Building a diverse team in Property
When you’re given the opportunity to build a new business unit from scratch it’s like being part of a start-up, says Project and Workplace Solutions (PWS) Operations Director Adam Murone.
The appetite and drive for growth is huge, and it enables the leaders to create a diverse team that can deliver on our goals.
Adam and the Head of Project and Workplace Solutions Nathan Munro had the opportunity to do this a few years ago as they created the PWS team (which is part of the Property business unit) sitting within the Defence and Social Infrastructure sector of Ventia.
“We were able to build a team that fit the culture we wanted to create,” Adam said. “That meant flexibility, diversity, passion and performance.”
Adam says he and Nathan both believed in hiring for cultural fit first and skills second.
“We figured we can teach skills, but we can’t teach a lot of those intangibles that go into making up a high-performing team.”
The Project and Workplace Solutions team
The 35-strong team are based throughout the east coast of Australia with offices in Canberra, Melbourne, and Brisbane, and a new office opening in Sydney in 2021.
When asked how he ensured they built a diverse and inclusive team, Adam insists that what he and Nathan did to ensure diversity was nothing ground-breaking.
“The property sector generally is male dominated,” Adam says. “But there’s no silver bullet here. It’s about making conscious choices at every decision point.”
Some of the activities Adam and Nathan undertook included ensuring any list of potential candidates for a role included a good mix of male and female applicants.
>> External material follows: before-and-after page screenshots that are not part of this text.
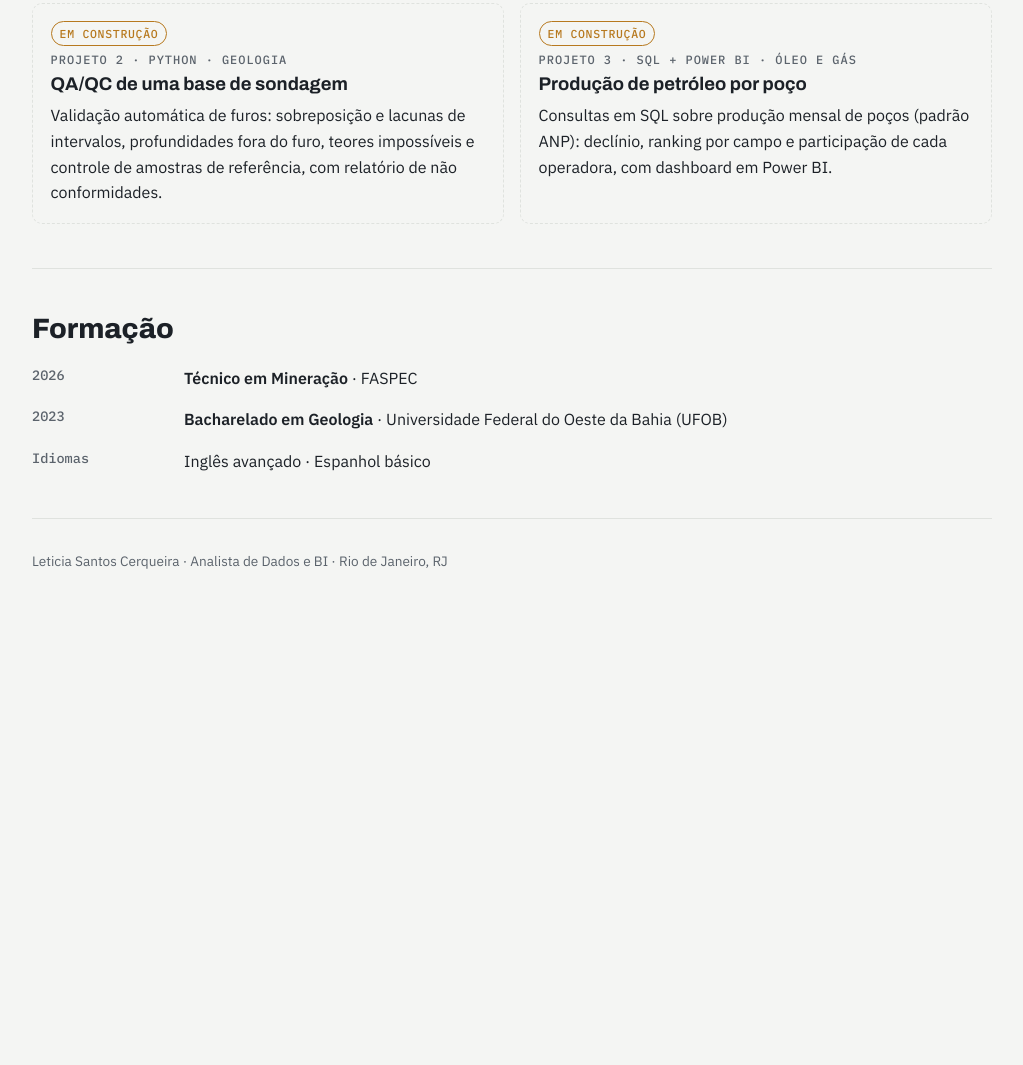
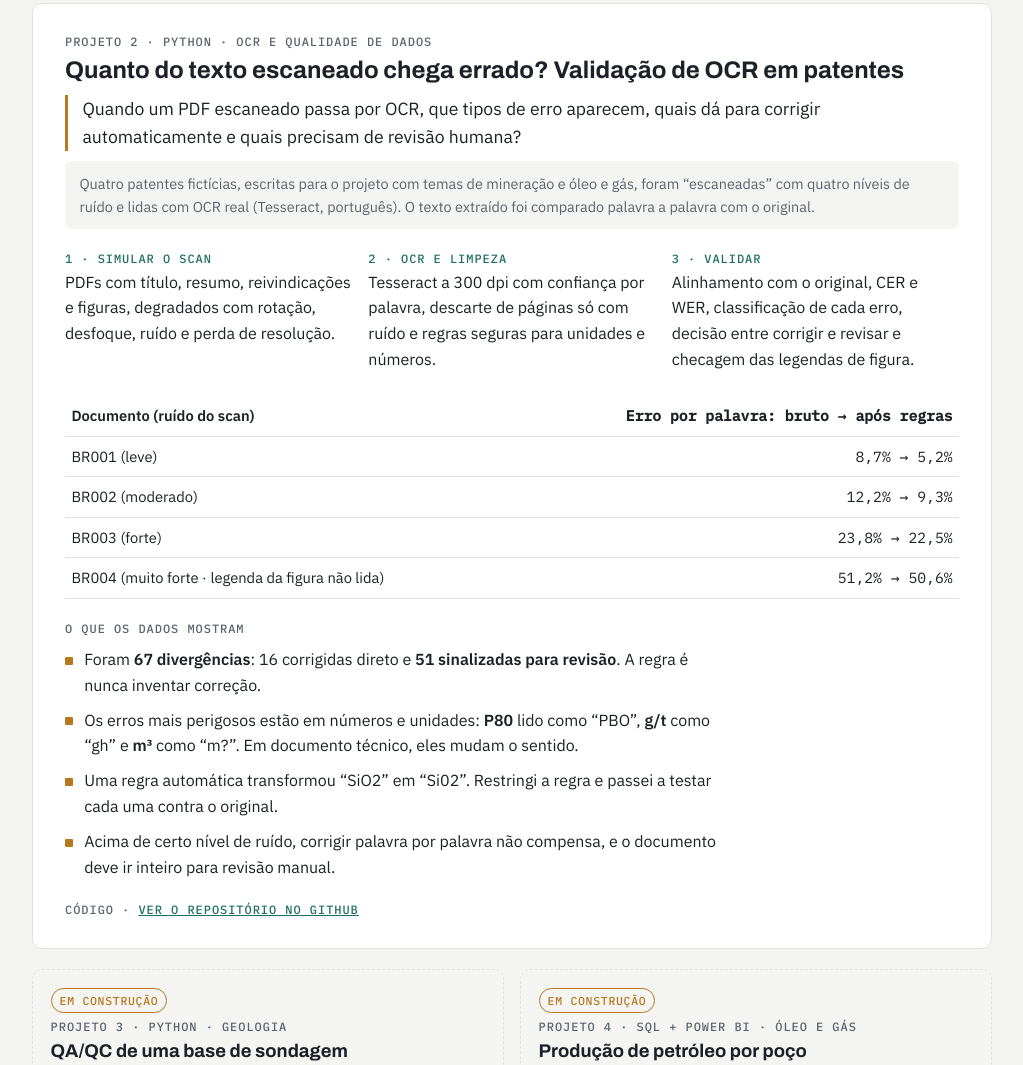
Before and after one commit to leticiacerqueira/leticiacerqueira.github.io, a plain HTML site: page index.html in a window 1280 px wide. Shown: the part 3809-4874 px from the top of the page, without its empty margins (128-1151 px from the left). Before the commit the page ends 4430 px from the top, so only its background shows below. Drawn offline with Linux system fonts and the light colour scheme.

Commit message:
Adiciona o Projeto 2: validação de OCR

```diff
--- a/index.html
+++ b/index.html
@@ -324,16 +324,51 @@ print(log)
     </div>
   </article>
 
+  <article class="case">
+    <div class="case-head">
+      <span class="label">Projeto 2 · Python · OCR e qualidade de dados</span>
+      <h3>Quanto do texto escaneado chega errado? Validação de OCR em patentes</h3>
+      <p class="question">Quando um PDF escaneado passa por OCR, que tipos de erro aparecem, quais dá para corrigir automaticamente e quais precisam de revisão humana?</p>
+      <p class="note">Quatro patentes fictícias, escritas para o projeto com temas de mineração e óleo e gás, foram “escaneadas” com quatro níveis de ruído e lidas com OCR real (Tesseract, português). O texto extraído foi comparado palavra a palavra com o original.</p>
+    </div>
+    <div class="steps">
+      <div class="step"><span class="label">1 · Simular o scan</span><p>PDFs com título, resumo, reivindicações e figuras, degradados com rotação, desfoque, ruído e perda de resolução.</p></div>
+      <div class="step"><span class="label">2 · OCR e limpeza</span><p>Tesseract a 300 dpi com confiança por palavra, descarte de páginas só com ruído e regras seguras para unidades e números.</p></div>
+      <div class="step"><span class="label">3 · Validar</span><p>Alinhamento com o original, CER e WER, classificação de cada erro, decisão entre corrigir e revisar e checagem das legendas de figura.</p></div>
+    </div>
+    <div style="overflow-x:auto">
+    <table class="clean">
+      <thead><tr><th>Documento (ruído do scan)</th><th>Erro por palavra: bruto → após regras</th></tr></thead>
+      <tbody>
+        <tr><td>BR001 (leve)</td><td>8,7% → 5,2%</td></tr>
+        <tr><td>BR002 (moderado)</td><td>12,2% → 9,3%</td></tr>
+        <tr><td>BR003 (forte)</td><td>23,8% → 22,5%</td></tr>
+        <tr><td>BR004 (muito forte · legenda da figura não lida)</td><td>51,2% → 50,6%</td></tr>
+      </tbody>
+    </table>
+    </div>
+    <div class="read" style="display:grid;gap:.75rem">
+      <span class="label">O que os dados mostram</span>
+      <ul class="insights">
+        <li>Foram <b>67 divergências</b>: 16 corrigidas direto e <b>51 sinalizadas para revisão</b>. A regra é nunca inventar correção.</li>
+        <li>Os erros mais perigosos estão em números e unidades: <b>P80</b> lido como “PBO”, <b>g/t</b> como “gh” e <b>m³</b> como “m?”. Em documento técnico, eles mudam o sentido.</li>
+        <li>Uma regra automática transformou “SiO2” em “Si02”. Restringi a regra e passei a testar cada uma contra o original.</li>
+        <li>Acima de certo nível de ruído, corrigir palavra por palavra não compensa, e o documento deve ir inteiro para revisão manual.</li>
+      </ul>
+    </div>
+    <span class="label">Código · <a href="https://github.com/leticiacerqueira/validacao-ocr-patentes" target="_blank" rel="noopener">ver o repositório no GitHub</a></span>
+  </article>
+
   <div class="soon">
     <article>
       <span class="pill">Em construção</span>
-      <span class="label">Projeto 2 · Python · geologia</span>
+      <span class="label">Projeto 3 · Python · geologia</span>
       <h3>QA/QC de uma base de sondagem</h3>
       <p>Validação automática de furos: sobreposição e lacunas de intervalos, profundidades fora do furo, teores impossíveis e controle de amostras de referência, com relatório de não conformidades.</p>
     </article>
     <article>
       <span class="pill">Em construção</span>
-      <span class="label">Projeto 3 · SQL + Power BI · óleo e gás</span>
+      <span class="label">Projeto 4 · SQL + Power BI · óleo e gás</span>
       <h3>Produção de petróleo por poço</h3>
       <p>Consultas em SQL sobre produção mensal de poços (padrão ANP): declínio, ranking por campo e participação de cada operadora, com dashboard em Power BI.</p>
     </article>
```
If a list didn’t include many, or in one case any, females, Adam would push back to the recruiters and tell them it wasn’t good enough.
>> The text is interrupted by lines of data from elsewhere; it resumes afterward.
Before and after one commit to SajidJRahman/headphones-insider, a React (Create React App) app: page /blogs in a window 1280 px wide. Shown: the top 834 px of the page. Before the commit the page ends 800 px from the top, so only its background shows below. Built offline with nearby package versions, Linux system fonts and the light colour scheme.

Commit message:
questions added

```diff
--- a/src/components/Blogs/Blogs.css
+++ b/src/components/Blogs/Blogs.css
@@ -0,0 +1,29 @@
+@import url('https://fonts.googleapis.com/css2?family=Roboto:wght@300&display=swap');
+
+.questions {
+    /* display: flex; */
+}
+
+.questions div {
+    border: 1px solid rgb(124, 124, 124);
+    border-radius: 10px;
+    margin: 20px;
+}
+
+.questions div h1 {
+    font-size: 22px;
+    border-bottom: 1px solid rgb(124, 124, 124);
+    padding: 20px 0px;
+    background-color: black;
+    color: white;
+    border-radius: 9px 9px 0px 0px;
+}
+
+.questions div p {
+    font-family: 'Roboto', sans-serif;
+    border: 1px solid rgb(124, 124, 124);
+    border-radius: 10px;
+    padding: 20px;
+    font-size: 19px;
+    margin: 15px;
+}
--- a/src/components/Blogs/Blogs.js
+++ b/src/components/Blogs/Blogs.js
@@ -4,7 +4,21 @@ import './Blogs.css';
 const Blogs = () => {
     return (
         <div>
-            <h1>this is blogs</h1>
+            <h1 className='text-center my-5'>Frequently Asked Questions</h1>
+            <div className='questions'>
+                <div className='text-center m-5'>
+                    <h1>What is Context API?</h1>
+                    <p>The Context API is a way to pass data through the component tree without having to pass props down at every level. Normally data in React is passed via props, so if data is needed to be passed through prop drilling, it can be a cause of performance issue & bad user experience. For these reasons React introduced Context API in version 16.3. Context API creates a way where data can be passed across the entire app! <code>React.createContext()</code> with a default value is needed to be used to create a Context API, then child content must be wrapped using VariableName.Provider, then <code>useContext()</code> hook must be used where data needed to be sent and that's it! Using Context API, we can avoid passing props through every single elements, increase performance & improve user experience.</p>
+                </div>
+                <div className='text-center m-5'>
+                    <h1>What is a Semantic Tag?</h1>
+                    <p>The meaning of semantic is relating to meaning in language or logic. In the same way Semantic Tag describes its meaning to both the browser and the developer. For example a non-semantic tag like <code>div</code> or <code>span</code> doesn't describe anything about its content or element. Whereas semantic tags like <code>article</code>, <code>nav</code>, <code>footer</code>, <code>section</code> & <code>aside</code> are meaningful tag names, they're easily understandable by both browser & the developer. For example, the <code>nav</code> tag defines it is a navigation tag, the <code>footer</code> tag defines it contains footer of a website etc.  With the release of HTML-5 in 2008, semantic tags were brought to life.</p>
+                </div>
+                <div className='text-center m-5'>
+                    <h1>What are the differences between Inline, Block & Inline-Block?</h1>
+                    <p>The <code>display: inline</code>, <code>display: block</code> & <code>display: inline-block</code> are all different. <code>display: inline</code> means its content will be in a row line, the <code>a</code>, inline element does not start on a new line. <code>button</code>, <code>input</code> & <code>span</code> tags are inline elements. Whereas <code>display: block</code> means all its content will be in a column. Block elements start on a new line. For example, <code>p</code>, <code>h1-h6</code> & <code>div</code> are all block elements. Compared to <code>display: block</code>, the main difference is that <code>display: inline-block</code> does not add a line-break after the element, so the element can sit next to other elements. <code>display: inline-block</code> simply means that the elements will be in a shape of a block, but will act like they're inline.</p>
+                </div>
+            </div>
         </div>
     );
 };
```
“When we recruit, it’s a big thing,” Adam says. “We’ve grown quickly, so it was important to do the recruitment piece right.”
“There can be unconscious bias at play. Sometimes the language we use in our advertising or our interview process is overly masculine and that puts female applicants off. A major contributing factor to our business growth and success has been encouraging critical thinking through open and diverse communication.”
Building inclusion and support
Once they have recruited someone into the team, Adam notes that keeping them means building a sense of inclusion and support.
“I recently had a team member ask if she could participate in one of the senior leadership programs that Ventia runs,” Adam says. “It’s not cheap, but we’re committed to developing our leaders to make sure that we’re giving everyone in our team the tools they need to grow and develop.”
“I love that she felt empowered enough to put her hand up and ask for this and even more so that our business is able to support her in this development program.”
Adam says that key to his role as a manager is to help his team build on their skills and step up into more senior roles eventually. Whilst the annual review process is important to provide feedback and check progress against goals, big jumps in their career are only going to happen through role progression.
Other tactics Adam and Nathan employ include nominating team members for awards, internal and external, and providing training opportunities, particularly in skills outside their day to day role.
If there’s one piece of advice Adam can give on leading a diverse and inclusive team, it’s something he heard Sir Richard Branson say and he took it to heart.
Train people well enough so they can leave, treat them well enough so they don't want to.
It’s a small industry in property, Adam says.
“Little things can make a big difference in differentiating yourself. Spending time developing people beyond their technical skills is important for their individual brand.”